A new service is being tested that would allow Web users to click on an ad to save it so they can interact with it later. The company behind it is startup AdKeeper, whose CEO Scott Kurnit founded the Web property that became About.com.
The idea behind kept ads is that Internet users might be more likely to engage with them on their own time than when the ad is first served. For instance, someone who goes to a site for a very specific purpose may see an ad that interests them but not be willing to engage with it for fear it will disrupt their original mission – particularly if filling out a registration form is required. Or someone browsing the Web at work might be less likely to click on an ad that interests them from their employer’s computer than they would in the privacy of their own home.
The solution that AdKeeper is currently testing would allow those users to click on a box marked “save this ad”, and then they can access it later to read it, register if necessary, share the ad with a friend, print it or whatever they decide. The AdKeeper program includes a measurement system called Keep Metrics that will identify the number of times an ad is kept, the number of users who kept it, and on which websites the ad was kept.

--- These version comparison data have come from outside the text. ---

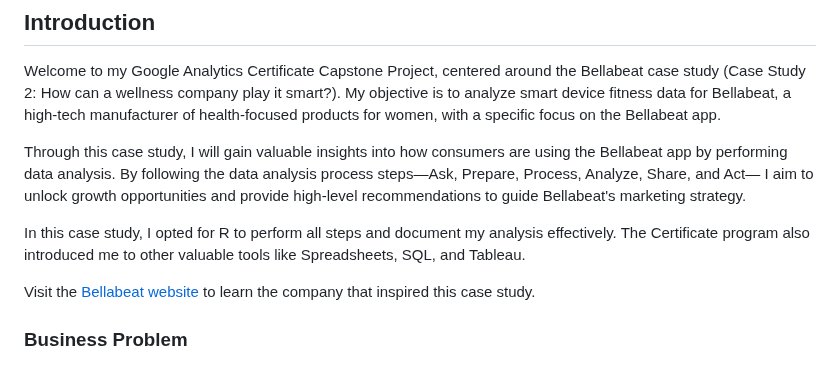
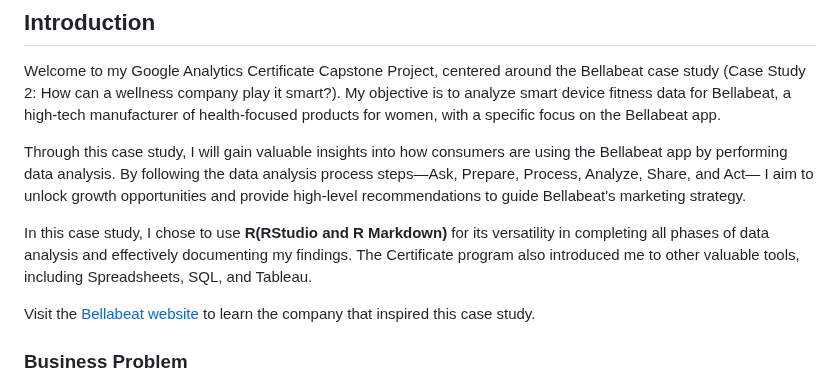
Before and after one commit to angelhumano/google_analytics_cert_capstone, a Markdown page: README.md, the part around the change. Drawn GitHub-style.

```diff
--- a/README.md
+++ b/README.md
@@ -7,7 +7,7 @@ Welcome to my Google Analytics Certificate Capstone Project, centered around the
 
 Through this case study, I will gain valuable insights into how consumers are using the Bellabeat app by performing data analysis. By following the data analysis process steps—Ask, Prepare, Process, Analyze, Share, and Act— I aim to unlock growth opportunities and provide high-level recommendations to guide Bellabeat's marketing strategy.
 
-In this case study, I opted for R to perform all steps and document my analysis effectively. The Certificate program also introduced me to other valuable tools like Spreadsheets, SQL, and Tableau.
+In this case study, I chose to use **R(RStudio and R Markdown)** for its versatility in completing all phases of data analysis and effectively documenting my findings. The Certificate program also introduced me to other valuable tools, including Spreadsheets, SQL, and Tableau.
 
 Visit the [Bellabeat website](https://bellabeat.com/) to learn the company that inspired this case study.
 
```
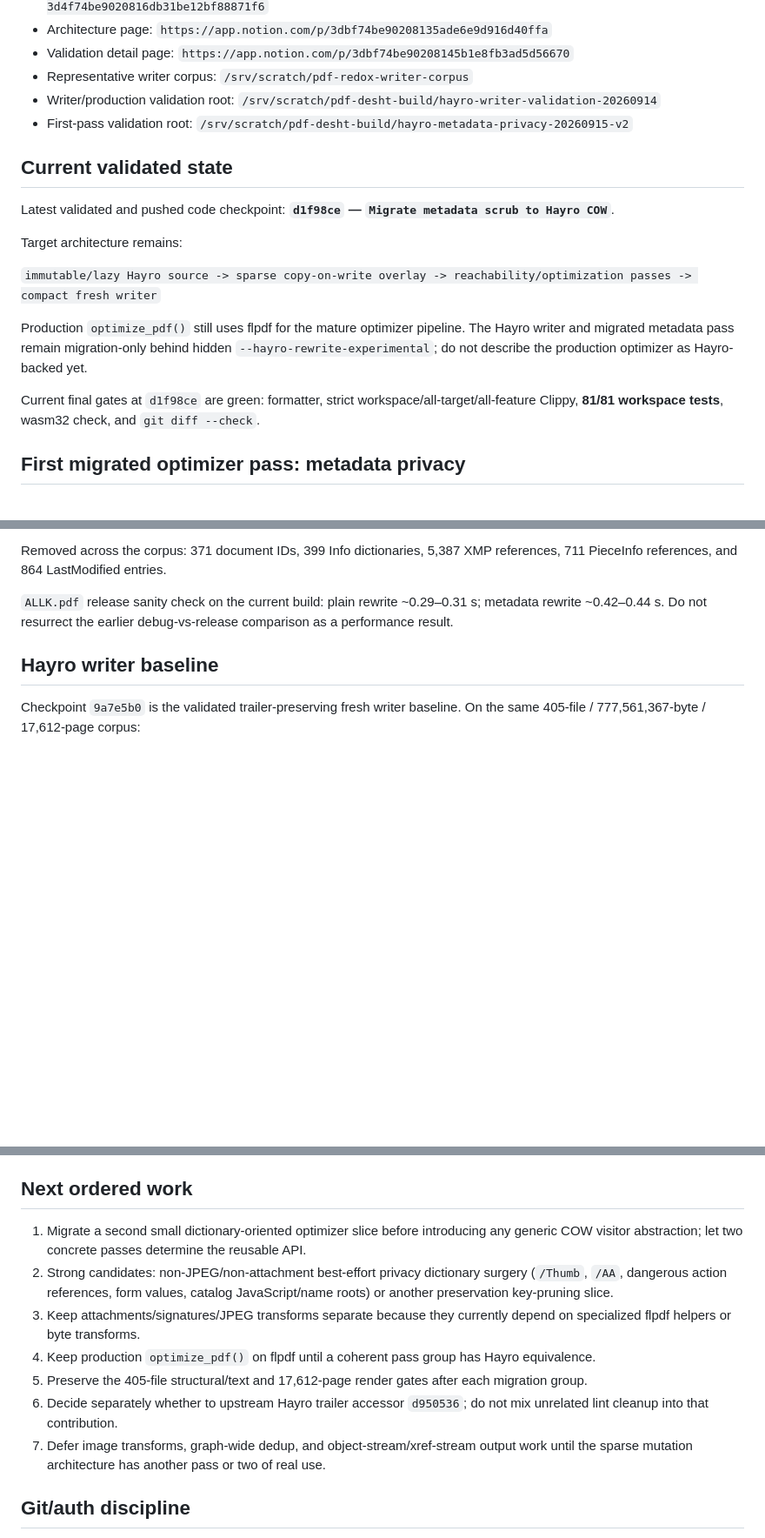
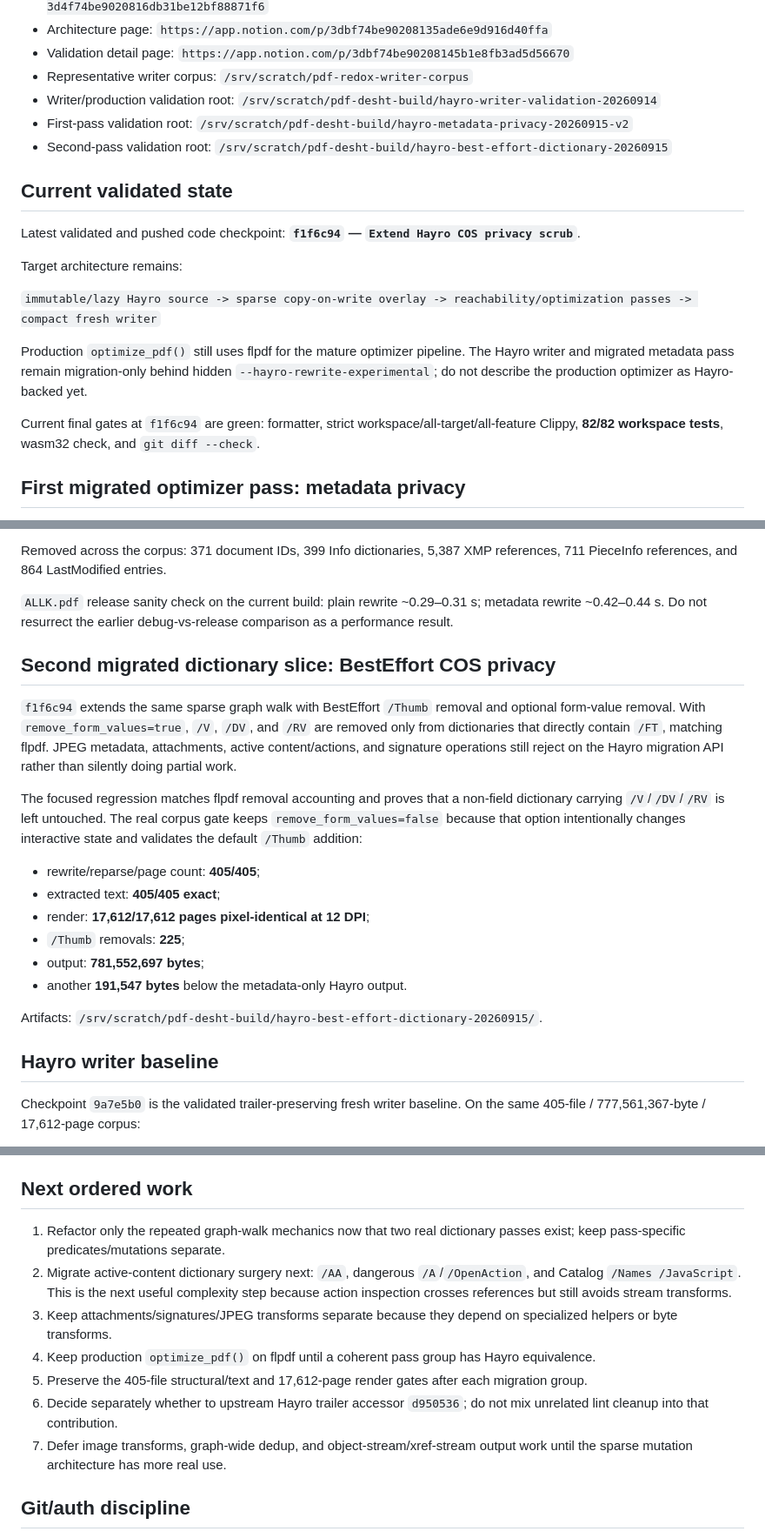
Before and after one commit to codeandsolder/pdf-redox, a Markdown page: docs/THREAD_HANDOFF.md, 3 parts joined by grey strips. Shown at 87% size. Rendered like a GitHub page; blank space fills up the shorter version.

```diff
--- a/docs/THREAD_HANDOFF.md
+++ b/docs/THREAD_HANDOFF.md
@@ -11,10 +11,11 @@
 - Representative writer corpus: `/srv/scratch/pdf-redox-writer-corpus`
 - Writer/production validation root: `/srv/scratch/pdf-desht-build/hayro-writer-validation-20260914`
 - First-pass validation root: `/srv/scratch/pdf-desht-build/hayro-metadata-privacy-20260915-v2`
+- Second-pass validation root: `/srv/scratch/pdf-desht-build/hayro-best-effort-dictionary-20260915`
 
 ## Current validated state
 
-Latest validated and pushed code checkpoint: **`d1f98ce` — `Migrate metadata scrub to Hayro COW`**.
+Latest validated and pushed code checkpoint: **`f1f6c94` — `Extend Hayro COS privacy scrub`**.
 
 Target architecture remains:
 
@@ -22,7 +23,7 @@ Target architecture remains:
 
 Production `optimize_pdf()` still uses flpdf for the mature optimizer pipeline. The Hayro writer and migrated metadata pass remain migration-only behind hidden `--hayro-rewrite-experimental`; do not describe the production optimizer as Hayro-backed yet.
 
-Current final gates at `d1f98ce` are green: formatter, strict workspace/all-target/all-feature Clippy, **81/81 workspace tests**, wasm32 check, and `git diff --check`.
+Current final gates at `f1f6c94` are green: formatter, strict workspace/all-target/all-feature Clippy, **82/82 workspace tests**, wasm32 check, and `git diff --check`.
 
 ## First migrated optimizer pass: metadata privacy
 
@@ -44,6 +45,21 @@ Traversal is single-pass for untouched source objects: key inspection and outgoi
 Removed across the corpus: 371 document IDs, 399 Info dictionaries, 5,387 XMP references, 711 PieceInfo references, and 864 LastModified entries.
 
 `ALLK.pdf` release sanity check on the current build: plain rewrite ~0.29–0.31 s; metadata rewrite ~0.42–0.44 s. Do not resurrect the earlier debug-vs-release comparison as a performance result.
+
+## Second migrated dictionary slice: BestEffort COS privacy
+
+`f1f6c94` extends the same sparse graph walk with BestEffort `/Thumb` removal and optional form-value removal. With `remove_form_values=true`, `/V`, `/DV`, and `/RV` are removed only from dictionaries that directly contain `/FT`, matching flpdf. JPEG metadata, attachments, active content/actions, and signature operations still reject on the Hayro migration API rather than silently doing partial work.
+
+The focused regression matches flpdf removal accounting and proves that a non-field dictionary carrying `/V`/`/DV`/`/RV` is left untouched. The real corpus gate keeps `remove_form_values=false` because that option intentionally changes interactive state and validates the default `/Thumb` addition:
+
+- rewrite/reparse/page count: **405/405**;
+- extracted text: **405/405 exact**;
+- render: **17,612/17,612 pages pixel-identical at 12 DPI**;
+- `/Thumb` removals: **225**;
+- output: **781,552,697 bytes**;
+- another **191,547 bytes** below the metadata-only Hayro output.
+
+Artifacts: `/srv/scratch/pdf-desht-build/hayro-best-effort-dictionary-20260915/`.
 
 ## Hayro writer baseline
 
@@ -67,13 +83,13 @@ Corrected production corpus remains fully green: 405/405 structural, 405/405 exa
 
 ## Next ordered work
 
-1. Migrate a second small dictionary-oriented optimizer slice before introducing any generic COW visitor abstraction; let two concrete passes determine the reusable API.
-2. Strong candidates: non-JPEG/non-attachment best-effort privacy dictionary surgery (`/Thumb`, `/AA`, dangerous action references, form values, catalog JavaScript/name roots) or another preservation key-pruning slice.
-3. Keep attachments/signatures/JPEG transforms separate because they currently depend on specialized flpdf helpers or byte transforms.
+1. Refactor only the repeated graph-walk mechanics now that two real dictionary passes exist; keep pass-specific predicates/mutations separate.
+2. Migrate active-content dictionary surgery next: `/AA`, dangerous `/A`/`/OpenAction`, and Catalog `/Names /JavaScript`. This is the next useful complexity step because action inspection crosses references but still avoids stream transforms.
+3. Keep attachments/signatures/JPEG transforms separate because they depend on specialized helpers or byte transforms.
 4. Keep production `optimize_pdf()` on flpdf until a coherent pass group has Hayro equivalence.
 5. Preserve the 405-file structural/text and 17,612-page render gates after each migration group.
 6. Decide separately whether to upstream Hayro trailer accessor `d950536`; do not mix unrelated lint cleanup into that contribution.
-7. Defer image transforms, graph-wide dedup, and object-stream/xref-stream output work until the sparse mutation architecture has another pass or two of real use.
+7. Defer image transforms, graph-wide dedup, and object-stream/xref-stream output work until the sparse mutation architecture has more real use.
 
 ## Git/auth discipline
 
```
Also changed, not shown: docs/HAYRO_WRITER_VALIDATION_2026-09-14.md (+31 -2 lines).
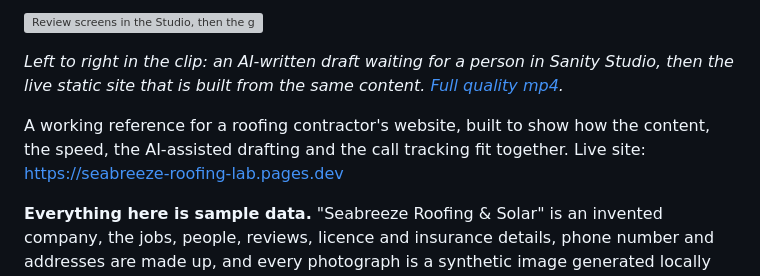
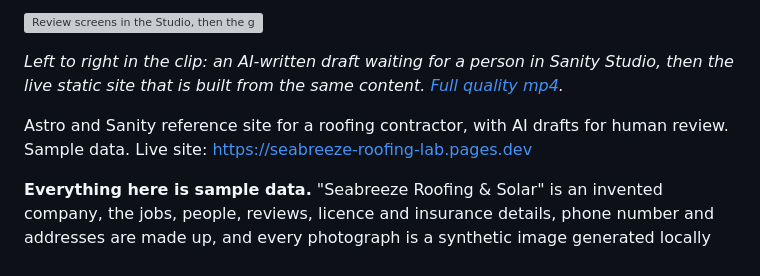
Before and after one commit to Exalt24/roofing-site-lab, a Markdown page: README.md, the part around one of its changes. Rendered like a GitHub page; grey boxes are pictures that could not be loaded.

Commit message:
Make the README opening sentence match the About description and add the CI badge
The About text ran to 143 characters. The first sentence now uses the same words as the About description, which is under 120 characters, and the test workflow badge sits under the title since its latest run is green.

```diff
--- a/README.md
+++ b/README.md
@@ -4,7 +6,7 @@
 
 *Left to right in the clip: an AI-written draft waiting for a person in Sanity Studio, then the live static site that is built from the same content. [Full quality mp4](docs/demo.mp4).*
 
-A working reference for a roofing contractor's website, built to show how the content, the speed, the AI-assisted drafting and the call tracking fit together. Live site: https://seabreeze-roofing-lab.pages.dev
+Astro and Sanity reference site for a roofing contractor, with AI drafts for human review. Sample data. Live site: https://seabreeze-roofing-lab.pages.dev
 
 **Everything here is sample data.** "Seabreeze Roofing & Solar" is an invented company, the jobs, people, reviews, licence and insurance details, phone number and addresses are made up, and every photograph is a synthetic image generated locally (SDXL through ComfyUI) with its metadata stripped. The clips are 6 second synthetic placeholders. Nothing is a real customer, a real roof or a real result. **The quote form on the live sample is not connected to anything** (the page says so and the button is disabled): the lead receiver is built and tested here but is not deployed.
 
```
Also changed, not shown: other parts of README.md (+2 -0 lines).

Kurnit will be launching AdKeeper sometime in early 2011, and he will be publicly releasing regular Keep Metrics reports to show which websites are leading the various kept-ads categories. Publishers can sign up for the AdKeeper program, which will track their progress and – if successful in the ad-keeping department – provide substantial incentive for advertisers.